Survey: Covid-19 crisis has led to dramatic rise in demand for engineering studies
The survey was conducted to coincide with the 5th Afeka Conference for the Development of a National Human Capital Strategy in Engineering that will take place online on July 20
The survey, conducted to coincide with the 5th Afeka Conference for the Development of a National Human Capital Strategy in Engineering that will take place online on July 20, found that the coronavirus crisis led to a 50% increase in the willingness to study engineering compared to the period before the crisis.
"This is likely due to the occupational stability that the profession provides, the low volatility in relation to other branches of the economy and the level of pay that remains high even in times of crisis," Afeka said in a statement.
According to Afeka, Israel is on course to produce enough engineers to close its longstanding deficit, but "if we do not change the way we educate them, they will not meet the quality that is sought by the marketplace" as today, "engineers must bring with them a broad range of teamwork capabilities, creative thinking, rapid adaptation to changes, etc."
The Afeka conference aims to help promote and formulate a consistent and coordinated policy for developing national human capital in engineering areas. The conference will take place with the inclusion of the Minister of Economics and Industry Amir Peretz and will include a special industrial session with Israeli high-tech companies as well as leaders from academia including representatives of the Council for Higher Education.
The conference will also feature the K-12 perspective – linking the educational continuum in engineering studies. It will host two leading guests in the field of education and STEM: Jan Morrison of TIES, who served as the White House advisor for education and scientific excellence in four different administrations and served as a senior advisor for education for the Bill and Melinda Gates Foundation. Andreas Schleicher, Director of the OECD Education Department will also be participating, with other speakers including Intel Israel CEO Yaniv Garty, IBM Executive Director, Daniel Malka, Cisco Israel CEO, Oren Sagi, and Amira Sharon, Executive Vice President of the Israeli Air Industry.

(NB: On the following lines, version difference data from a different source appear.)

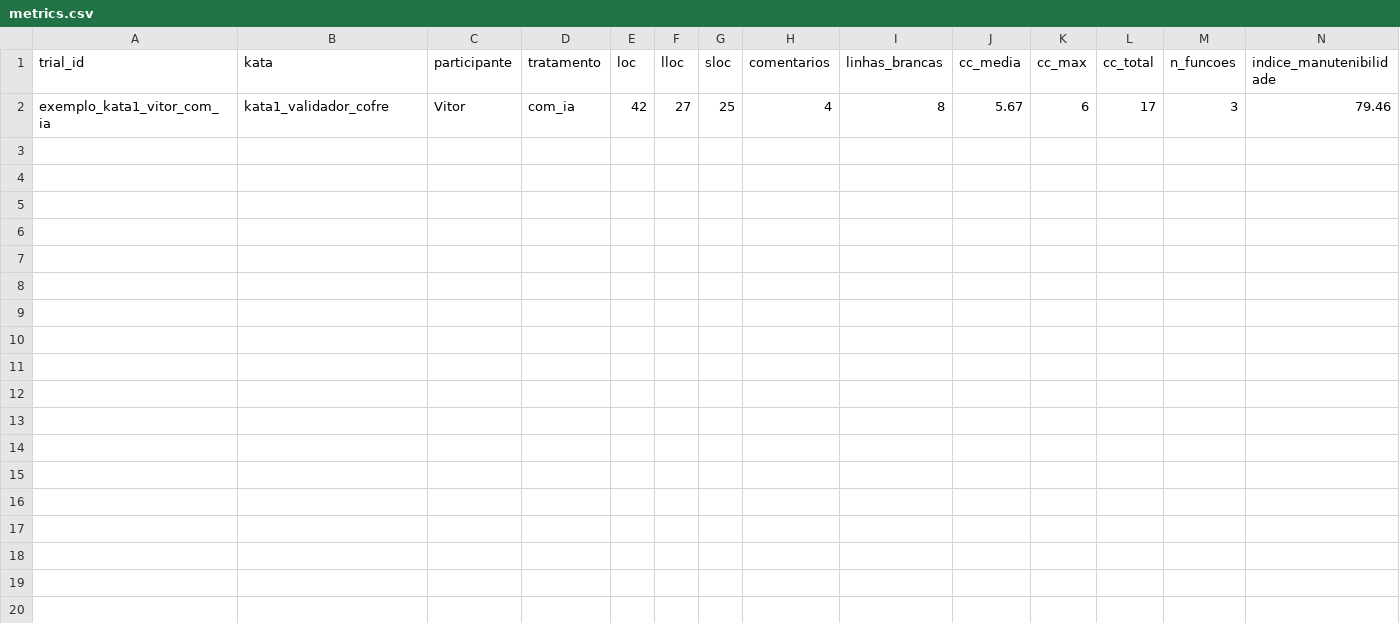
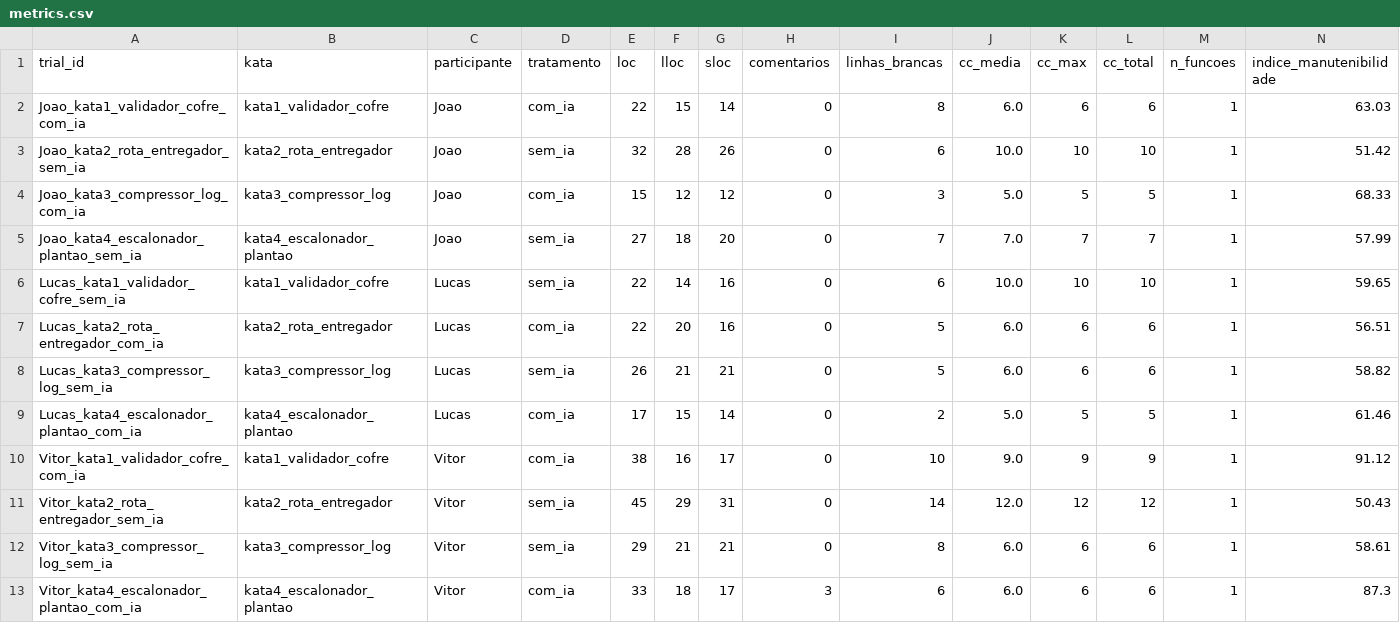
Before and after one commit to JoaoAlmeida02/Laborat-rio-de-Experimenta-o-de-Software, a CSV file: LAB02/Lab02S01/metrics.csv, drawn as a sheet; only a part is shown; removed rows and columns are numbered as before the commit, all else as after; rows hold the shown columns only; the diff names each change by its address in the sheet, - before the commit and + after, or states it on an @@ line.

Commit message:
Katas com e sem IA

```diff
--- a/LAB02/Lab02S01/metrics.csv
+++ b/LAB02/Lab02S01/metrics.csv
-row 2: exemplo_kata1_vitor_com_ia | kata1_validador_cofre | Vitor | com_ia | 42 | 27 | 25 | 4 | 8 | 5.67 | 6 | 17 | 3 | 79.46
+row 2: Joao_kata1_validador_cofre_com_ia | kata1_validador_cofre | Joao | com_ia | 22 | 15 | 14 | 0 | 8 | 6.0 | 6 | 6 | 1 | 63.03
+row 3: Joao_kata2_rota_entregador_sem_ia | kata2_rota_entregador | Joao | sem_ia | 32 | 28 | 26 | 0 | 6 | 10.0 | 10 | 10 | 1 | 51.42
+row 4: Joao_kata3_compressor_log_com_ia | kata3_compressor_log | Joao | com_ia | 15 | 12 | 12 | 0 | 3 | 5.0 | 5 | 5 | 1 | 68.33
+row 5: Joao_kata4_escalonador_plantao_sem_ia | kata4_escalonador_plantao | Joao | sem_ia | 27 | 18 | 20 | 0 | 7 | 7.0 | 7 | 7 | 1 | 57.99
+row 6: Lucas_kata1_validador_cofre_sem_ia | kata1_validador_cofre | Lucas | sem_ia | 22 | 14 | 16 | 0 | 6 | 10.0 | 10 | 10 | 1 | 59.65
+row 7: Lucas_kata2_rota_entregador_com_ia | kata2_rota_entregador | Lucas | com_ia | 22 | 20 | 16 | 0 | 5 | 6.0 | 6 | 6 | 1 | 56.51
+row 8: Lucas_kata3_compressor_log_sem_ia | kata3_compressor_log | Lucas | sem_ia | 26 | 21 | 21 | 0 | 5 | 6.0 | 6 | 6 | 1 | 58.82
+row 9: Lucas_kata4_escalonador_plantao_com_ia | kata4_escalonador_plantao | Lucas | com_ia | 17 | 15 | 14 | 0 | 2 | 5.0 | 5 | 5 | 1 | 61.46
+row 10: Vitor_kata1_validador_cofre_com_ia | kata1_validador_cofre | Vitor | com_ia | 38 | 16 | 17 | 0 | 10 | 9.0 | 9 | 9 | 1 | 91.12
+row 11: Vitor_kata2_rota_entregador_sem_ia | kata2_rota_entregador | Vitor | sem_ia | 45 | 29 | 31 | 0 | 14 | 12.0 | 12 | 12 | 1 | 50.43
+row 12: Vitor_kata3_compressor_log_sem_ia | kata3_compressor_log | Vitor | sem_ia | 29 | 21 | 21 | 0 | 8 | 6.0 | 6 | 6 | 1 | 58.61
+row 13: Vitor_kata4_escalonador_plantao_com_ia | kata4_escalonador_plantao | Vitor | com_ia | 33 | 18 | 17 | 3 | 6 | 6.0 | 6 | 6 | 1 | 87.3
```
Also changed, not shown: LAB02/Lab02S01/dados/resultados.csv, 12 other files.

"The global crisis in the wake of the virus further sharpens the need to build an educational pathway from the earliest years of life through college and beyond that emphasizes those skills found in an engineering education – play, exploration, and collaboration," said the President of Afeka College of Engineering in Tel Aviv, Ami Moyal. "Today’s employment market emphasizes the acquisition of vital 'soft skills,' as an essential element in educating the next generation of national human capital in the field. This unique conference, which is a meeting place for senior industrial, academia, the education and government system, enables the implementation of the important national mission and dealing with the issue that becomes relevant and important from year to year."